Estevan’s approach to finding the next subject is to simply “go with the flow” and “wing it” and see what happens. Despite high demand for professional shoots, Estevan still finds countless photos by roaming the city and being among the people. Which is problematic with shut-down orders persisting across the country. “Me, I’m a people person. I gotta be shooting people. I got to be out in the street working with people. I like going places where there’s people.”
“I love the nature but after a week, get me the fuck out of there. I need to be back in the rat race, back in the society. When I go to New York and I’m walking down the street and there’s thousands of people just going crazy down the street and fucking buildings everywhere, you can’t see the fucking sky; like that shit gets me really fired up.”
Oriol’s people person attitude goes well beyond his photography career. He regularly supports organizations that care for the homeless, ill children and disabled veterans. These days his charitable support has been towards the SABOT Foundation and the local Children’s Hospital.
So what is next for the L.A. Original, Estevan Oriol?
Estevan has many plans once he is able to “get the fuck out of quarantine”.

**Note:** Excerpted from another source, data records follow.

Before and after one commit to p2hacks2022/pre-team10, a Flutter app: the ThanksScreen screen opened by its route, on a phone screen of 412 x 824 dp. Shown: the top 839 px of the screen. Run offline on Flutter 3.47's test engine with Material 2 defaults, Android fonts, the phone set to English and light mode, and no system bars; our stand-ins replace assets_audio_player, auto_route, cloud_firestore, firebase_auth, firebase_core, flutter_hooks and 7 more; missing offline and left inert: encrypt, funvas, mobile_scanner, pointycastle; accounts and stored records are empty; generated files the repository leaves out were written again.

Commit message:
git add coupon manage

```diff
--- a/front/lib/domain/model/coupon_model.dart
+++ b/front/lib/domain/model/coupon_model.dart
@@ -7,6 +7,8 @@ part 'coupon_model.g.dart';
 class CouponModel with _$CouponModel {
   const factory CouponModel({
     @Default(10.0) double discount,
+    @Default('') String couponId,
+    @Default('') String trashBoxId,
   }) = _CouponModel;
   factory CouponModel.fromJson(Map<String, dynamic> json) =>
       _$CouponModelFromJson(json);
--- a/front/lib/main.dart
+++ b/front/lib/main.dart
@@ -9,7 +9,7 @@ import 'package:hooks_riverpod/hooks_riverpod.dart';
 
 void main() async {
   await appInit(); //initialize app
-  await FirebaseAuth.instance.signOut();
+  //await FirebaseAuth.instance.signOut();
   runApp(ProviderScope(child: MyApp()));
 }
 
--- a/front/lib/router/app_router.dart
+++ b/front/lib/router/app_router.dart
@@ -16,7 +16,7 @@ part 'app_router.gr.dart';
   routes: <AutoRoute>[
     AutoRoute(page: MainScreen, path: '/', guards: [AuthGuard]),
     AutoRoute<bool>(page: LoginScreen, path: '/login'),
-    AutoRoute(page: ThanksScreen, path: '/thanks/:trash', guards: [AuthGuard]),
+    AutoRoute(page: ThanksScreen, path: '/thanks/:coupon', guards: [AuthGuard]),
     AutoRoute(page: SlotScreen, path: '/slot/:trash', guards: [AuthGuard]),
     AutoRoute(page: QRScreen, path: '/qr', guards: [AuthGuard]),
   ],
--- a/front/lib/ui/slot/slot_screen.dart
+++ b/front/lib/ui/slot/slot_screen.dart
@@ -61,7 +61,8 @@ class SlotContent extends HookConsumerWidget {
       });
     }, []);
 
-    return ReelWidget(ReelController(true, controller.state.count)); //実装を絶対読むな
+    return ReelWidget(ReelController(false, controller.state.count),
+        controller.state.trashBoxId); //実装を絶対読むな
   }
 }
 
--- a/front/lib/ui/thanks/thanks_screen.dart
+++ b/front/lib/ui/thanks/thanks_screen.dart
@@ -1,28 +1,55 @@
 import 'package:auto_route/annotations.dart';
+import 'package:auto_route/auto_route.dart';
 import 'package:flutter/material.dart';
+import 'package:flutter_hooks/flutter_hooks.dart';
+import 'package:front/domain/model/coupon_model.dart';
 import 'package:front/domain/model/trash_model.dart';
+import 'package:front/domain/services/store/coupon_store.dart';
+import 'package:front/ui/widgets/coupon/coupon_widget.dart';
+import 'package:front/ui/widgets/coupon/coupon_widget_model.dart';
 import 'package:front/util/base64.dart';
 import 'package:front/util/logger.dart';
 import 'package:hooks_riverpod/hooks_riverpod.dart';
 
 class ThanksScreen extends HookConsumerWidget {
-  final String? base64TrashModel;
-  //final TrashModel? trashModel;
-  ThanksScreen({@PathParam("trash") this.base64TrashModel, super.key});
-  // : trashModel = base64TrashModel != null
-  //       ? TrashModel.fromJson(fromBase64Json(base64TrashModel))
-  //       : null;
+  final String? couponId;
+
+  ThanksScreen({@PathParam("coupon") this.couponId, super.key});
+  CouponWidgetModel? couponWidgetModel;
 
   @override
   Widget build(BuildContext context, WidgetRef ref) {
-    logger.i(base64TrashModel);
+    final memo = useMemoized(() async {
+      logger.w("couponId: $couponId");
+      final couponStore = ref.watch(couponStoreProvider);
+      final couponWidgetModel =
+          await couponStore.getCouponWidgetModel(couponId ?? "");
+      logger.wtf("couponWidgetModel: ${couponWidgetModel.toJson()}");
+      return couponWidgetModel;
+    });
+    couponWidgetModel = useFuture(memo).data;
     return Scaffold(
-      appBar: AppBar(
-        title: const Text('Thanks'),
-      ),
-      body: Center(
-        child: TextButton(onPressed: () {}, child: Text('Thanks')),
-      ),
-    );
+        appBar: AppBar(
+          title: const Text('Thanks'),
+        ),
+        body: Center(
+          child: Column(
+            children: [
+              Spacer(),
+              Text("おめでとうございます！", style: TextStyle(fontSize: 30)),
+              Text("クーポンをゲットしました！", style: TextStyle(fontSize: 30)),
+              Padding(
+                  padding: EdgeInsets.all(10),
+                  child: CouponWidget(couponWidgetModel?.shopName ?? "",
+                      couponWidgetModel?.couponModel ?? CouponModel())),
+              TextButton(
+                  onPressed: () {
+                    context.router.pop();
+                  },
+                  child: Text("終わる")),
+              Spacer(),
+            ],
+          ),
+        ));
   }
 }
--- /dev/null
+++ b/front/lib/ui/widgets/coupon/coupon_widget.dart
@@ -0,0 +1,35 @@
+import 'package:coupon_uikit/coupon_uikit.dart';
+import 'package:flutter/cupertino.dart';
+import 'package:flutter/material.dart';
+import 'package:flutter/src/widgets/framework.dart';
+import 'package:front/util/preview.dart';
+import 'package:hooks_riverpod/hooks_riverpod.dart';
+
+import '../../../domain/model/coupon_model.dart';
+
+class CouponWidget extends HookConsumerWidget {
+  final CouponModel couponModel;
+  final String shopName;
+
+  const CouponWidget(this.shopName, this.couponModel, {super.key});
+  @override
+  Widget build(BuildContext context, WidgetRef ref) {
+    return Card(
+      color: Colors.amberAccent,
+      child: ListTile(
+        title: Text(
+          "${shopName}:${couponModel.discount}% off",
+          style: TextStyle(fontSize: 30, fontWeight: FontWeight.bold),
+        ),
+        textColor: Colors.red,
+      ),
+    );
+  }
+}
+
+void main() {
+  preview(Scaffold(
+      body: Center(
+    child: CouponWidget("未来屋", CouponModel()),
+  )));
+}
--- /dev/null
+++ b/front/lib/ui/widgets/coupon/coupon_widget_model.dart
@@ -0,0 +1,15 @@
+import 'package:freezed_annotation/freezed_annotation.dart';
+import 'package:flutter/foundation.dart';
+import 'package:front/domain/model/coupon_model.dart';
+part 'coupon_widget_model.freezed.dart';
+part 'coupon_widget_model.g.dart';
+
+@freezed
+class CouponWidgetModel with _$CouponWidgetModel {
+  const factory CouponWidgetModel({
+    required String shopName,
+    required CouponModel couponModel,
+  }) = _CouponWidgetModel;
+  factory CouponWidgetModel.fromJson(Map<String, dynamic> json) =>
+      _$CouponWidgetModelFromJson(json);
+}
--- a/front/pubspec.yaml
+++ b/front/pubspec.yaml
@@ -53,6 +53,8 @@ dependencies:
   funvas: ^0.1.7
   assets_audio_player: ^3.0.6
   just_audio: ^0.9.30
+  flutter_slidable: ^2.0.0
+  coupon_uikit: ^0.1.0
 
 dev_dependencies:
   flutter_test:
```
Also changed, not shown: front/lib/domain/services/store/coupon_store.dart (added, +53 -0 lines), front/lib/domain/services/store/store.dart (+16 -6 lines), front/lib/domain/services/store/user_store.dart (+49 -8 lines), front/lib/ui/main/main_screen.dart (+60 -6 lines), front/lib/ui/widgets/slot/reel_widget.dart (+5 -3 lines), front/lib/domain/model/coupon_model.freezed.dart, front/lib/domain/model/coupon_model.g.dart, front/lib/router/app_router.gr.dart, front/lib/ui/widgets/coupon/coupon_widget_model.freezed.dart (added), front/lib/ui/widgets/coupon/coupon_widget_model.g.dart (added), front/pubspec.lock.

Estevan Oriol: I want to do a couple more documentaries and then just slide right into doing some features. I’m not looking to do the next Batman movie or anything like that, but I would like to do some good, you know, movies that go along with the type of photography that I do. The kind of stories I tell in my photos. And of course I’ll keep pumping out some books. My next book is Lowriding, L.A. Woman 2, and Hip Hop. I got those books coming. Then I got a couple of documentaries coming. I’m just gonna go with that for now until somebody throws me a good budget so I can make a real movie.

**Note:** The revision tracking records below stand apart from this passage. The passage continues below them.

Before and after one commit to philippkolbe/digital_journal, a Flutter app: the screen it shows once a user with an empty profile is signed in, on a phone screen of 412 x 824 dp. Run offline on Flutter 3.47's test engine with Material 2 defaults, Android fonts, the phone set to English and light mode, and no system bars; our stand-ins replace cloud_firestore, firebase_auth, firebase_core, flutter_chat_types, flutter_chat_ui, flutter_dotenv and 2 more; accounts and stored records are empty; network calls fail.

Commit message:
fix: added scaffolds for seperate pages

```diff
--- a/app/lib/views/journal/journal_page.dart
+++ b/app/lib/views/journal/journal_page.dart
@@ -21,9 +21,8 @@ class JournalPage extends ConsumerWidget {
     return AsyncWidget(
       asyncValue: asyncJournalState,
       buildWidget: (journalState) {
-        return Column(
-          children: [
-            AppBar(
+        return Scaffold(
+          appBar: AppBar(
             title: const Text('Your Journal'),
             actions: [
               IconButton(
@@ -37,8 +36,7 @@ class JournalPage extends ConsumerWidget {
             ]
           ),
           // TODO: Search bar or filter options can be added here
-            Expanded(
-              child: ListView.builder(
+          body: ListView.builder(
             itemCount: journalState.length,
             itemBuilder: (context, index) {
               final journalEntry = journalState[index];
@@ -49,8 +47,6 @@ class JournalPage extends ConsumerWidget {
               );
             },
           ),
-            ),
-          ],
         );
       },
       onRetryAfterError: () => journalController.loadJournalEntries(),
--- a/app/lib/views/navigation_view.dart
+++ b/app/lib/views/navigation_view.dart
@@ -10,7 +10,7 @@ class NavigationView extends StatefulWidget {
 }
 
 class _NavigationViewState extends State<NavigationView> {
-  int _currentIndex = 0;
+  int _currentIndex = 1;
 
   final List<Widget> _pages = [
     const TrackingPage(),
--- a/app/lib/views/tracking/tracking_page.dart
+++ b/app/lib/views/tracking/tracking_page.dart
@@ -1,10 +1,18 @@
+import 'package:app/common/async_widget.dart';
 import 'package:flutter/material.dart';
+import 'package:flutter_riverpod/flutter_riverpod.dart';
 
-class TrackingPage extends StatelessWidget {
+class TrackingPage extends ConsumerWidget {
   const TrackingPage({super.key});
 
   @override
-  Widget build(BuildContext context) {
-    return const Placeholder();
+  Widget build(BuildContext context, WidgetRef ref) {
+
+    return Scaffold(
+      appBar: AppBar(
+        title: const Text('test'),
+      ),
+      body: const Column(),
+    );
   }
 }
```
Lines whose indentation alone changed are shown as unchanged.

The world may have changed in 2020, but Estevan Oriol’s work ethic remains consistent. As his many photograph subjects are “striving to be the best at what they are”, the man behind the camera continues to do the same.
More of Estevan Oriol’s work can be found at www.estevanoriol.com
Loud News Net is an independent news and entertainment organization. We did not receive compensation for this article. Word is bond. Article originally published on May 12, 2020.